While that kind of jack would be life-changing for you or me, it would represent about a 98 percent drop in salary for a guy who could be looking at $25 million AAV in a free-agent contract. Okay, fine, so they just negotiate a gentleman’s agreement in which the young star agrees to the lower amount with the understanding that they’ll tear it up and give him massive increases after the first year.
Except that you can guarantee MLB will be all over such shenanigans, much like they were with the Red Sox and their attempts to circumvent international pool rules. Of course, having any kind of deal in place would require that Otani hire an agent, which no one is sure has happened. At least no one to whom Passan spoke, and dude is connected enough that someone would have known.
I don’t doubt Otani’s talents, largely because I’ve seen the YouTube highlights and he’s taken part in some international competition. But with an injury that kept him out of the WBC this year and his continued radio silence, this whole thing is starting to develop a Sidd Finch-y smell.
And maybe that’s a good thing. After all, baseball could use some more tall tales.
Bryant drinks coffee
Kris Bryant doesn’t drink, doesn’t swear, and his worst vice might be having an extra scoop of ice cream when he’s lounging at home with his wife and watching Netflix. But we learned yesterday that the golden boy might be starting to become more like one of us.
Kris Bryant says he's gotten into drinking coffee — just this year. #Cubs
— 670 The Score (@670TheScore) June 8, 2017
That’s right, folks, KB has developed a thirst for caffeine. I don’t know if it’s elevated his laid-back manner at all, but he’s gonna need to suck down a lot of Starbucks to be as animated as his old man.

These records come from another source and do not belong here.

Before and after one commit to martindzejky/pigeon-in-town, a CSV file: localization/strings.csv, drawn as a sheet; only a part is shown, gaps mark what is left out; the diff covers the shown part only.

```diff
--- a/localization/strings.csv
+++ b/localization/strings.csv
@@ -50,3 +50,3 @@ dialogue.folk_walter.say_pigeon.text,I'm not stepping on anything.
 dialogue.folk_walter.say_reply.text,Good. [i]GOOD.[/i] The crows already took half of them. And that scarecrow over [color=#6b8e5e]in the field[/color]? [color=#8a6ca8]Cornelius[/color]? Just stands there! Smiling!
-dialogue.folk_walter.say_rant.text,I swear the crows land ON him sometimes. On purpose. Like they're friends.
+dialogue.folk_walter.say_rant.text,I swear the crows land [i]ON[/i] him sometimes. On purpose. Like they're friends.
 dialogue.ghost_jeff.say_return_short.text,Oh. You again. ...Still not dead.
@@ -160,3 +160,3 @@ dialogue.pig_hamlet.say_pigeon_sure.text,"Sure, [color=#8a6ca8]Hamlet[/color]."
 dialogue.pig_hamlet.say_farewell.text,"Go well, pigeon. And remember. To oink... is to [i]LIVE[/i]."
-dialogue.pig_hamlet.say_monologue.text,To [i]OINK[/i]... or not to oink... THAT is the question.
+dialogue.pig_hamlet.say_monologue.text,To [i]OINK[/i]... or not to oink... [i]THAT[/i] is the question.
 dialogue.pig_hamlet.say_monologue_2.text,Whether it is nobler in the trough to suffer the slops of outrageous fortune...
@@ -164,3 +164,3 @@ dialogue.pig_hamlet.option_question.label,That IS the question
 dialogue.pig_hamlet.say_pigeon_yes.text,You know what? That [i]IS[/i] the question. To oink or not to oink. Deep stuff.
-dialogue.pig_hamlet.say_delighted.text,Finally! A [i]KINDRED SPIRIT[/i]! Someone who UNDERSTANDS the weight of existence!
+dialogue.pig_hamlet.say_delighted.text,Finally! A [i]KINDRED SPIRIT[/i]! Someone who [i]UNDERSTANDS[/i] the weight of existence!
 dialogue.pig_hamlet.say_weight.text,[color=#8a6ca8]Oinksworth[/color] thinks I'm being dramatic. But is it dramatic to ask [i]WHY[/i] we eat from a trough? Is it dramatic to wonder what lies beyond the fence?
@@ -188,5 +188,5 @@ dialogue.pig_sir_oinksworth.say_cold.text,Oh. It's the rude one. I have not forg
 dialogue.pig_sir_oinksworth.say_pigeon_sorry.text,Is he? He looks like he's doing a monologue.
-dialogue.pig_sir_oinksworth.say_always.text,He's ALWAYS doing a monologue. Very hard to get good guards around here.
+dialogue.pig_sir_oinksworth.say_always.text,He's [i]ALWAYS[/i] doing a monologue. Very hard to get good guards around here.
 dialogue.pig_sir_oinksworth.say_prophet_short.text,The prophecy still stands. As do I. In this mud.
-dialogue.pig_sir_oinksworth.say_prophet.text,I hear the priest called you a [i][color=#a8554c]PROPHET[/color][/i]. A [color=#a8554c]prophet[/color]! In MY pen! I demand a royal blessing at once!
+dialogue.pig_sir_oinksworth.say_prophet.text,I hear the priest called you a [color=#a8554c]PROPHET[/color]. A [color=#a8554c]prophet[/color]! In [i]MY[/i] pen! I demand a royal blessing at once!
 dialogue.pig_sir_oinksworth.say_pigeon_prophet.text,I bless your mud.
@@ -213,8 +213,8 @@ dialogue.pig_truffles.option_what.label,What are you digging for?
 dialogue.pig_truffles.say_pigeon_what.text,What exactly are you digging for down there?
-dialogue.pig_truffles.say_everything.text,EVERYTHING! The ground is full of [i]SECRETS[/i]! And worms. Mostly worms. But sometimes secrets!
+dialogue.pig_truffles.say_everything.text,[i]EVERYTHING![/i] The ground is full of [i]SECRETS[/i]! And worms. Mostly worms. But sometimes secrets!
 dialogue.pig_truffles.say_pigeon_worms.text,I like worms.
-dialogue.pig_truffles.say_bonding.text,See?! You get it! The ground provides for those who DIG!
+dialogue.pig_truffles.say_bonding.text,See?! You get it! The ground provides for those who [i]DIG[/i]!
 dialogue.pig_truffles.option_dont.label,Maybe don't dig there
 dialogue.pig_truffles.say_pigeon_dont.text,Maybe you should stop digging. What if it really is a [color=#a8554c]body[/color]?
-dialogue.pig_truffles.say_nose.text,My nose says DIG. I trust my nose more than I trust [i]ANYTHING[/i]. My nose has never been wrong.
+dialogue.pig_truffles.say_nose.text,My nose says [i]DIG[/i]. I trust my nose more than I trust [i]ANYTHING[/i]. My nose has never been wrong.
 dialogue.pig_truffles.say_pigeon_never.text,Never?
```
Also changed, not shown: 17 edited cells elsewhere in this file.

If I can offer a word of advice, though, Kris, don’t drink out of pot with the green lid that Johnny Bench brewed up.
Cubs’ handling of Russell situation
After the botch job the Cubs pulled in the wake the Aroldis Chapman trade — poor rhetoric, disorganized press conferences, poor use of an unprepared translator (Henry Blanco) — my expectations weren’t too high for what we’d get as a response to the allegations against Addison Russell. To their credit, though, the Cubs were measured and united, neither coddling nor defensive of their decisions or their shortstop.
It seems simple when you’re on the outside looking in, but there’s a reason people get paid big money to run PR firms. Rather than spin the information one way or the other, the Cubs chose to address the potentially sticky situation with honesty and simplicity. There was no talk of whom they believed or what was right and wrong. They didn’t hand out scripts to players or shut the media out of the locker room.
And perhaps best of all, they kept Russell out of the ballpark altogether on Thursday. The statements that were released — both from Russell and the team — were brief and absent of extraneous detail. Theo Epstein and Jed Hoyer spoke with candor, as did Anthony Rizzo and Kris Bryant, among others.
I think we’d all prefer that this wasn’t something we felt the need to discuss — and maybe some of you would prefer we didn’t discuss it — but I was impressed with how things went yesterday. Moving forward, now, that is going to be the real test.
More news and notes
- Kyle Hendricks has been placed on the 10-day DL
- Hoyer said Hendricks has felt mild pain over last two starts
- This could explain control/velocity issues
- The move is more precautionary than anything
- Brett Anderson was moved to the 60-day DL
- Move was necessitated by Seth Frankoff’s addition to 40-man roster
- Purely procedural, as Anderson had already been out for a month and wouldn’t be back within 30 days
- Yoenis Cespedes made another minor league rehab start a week after being shut down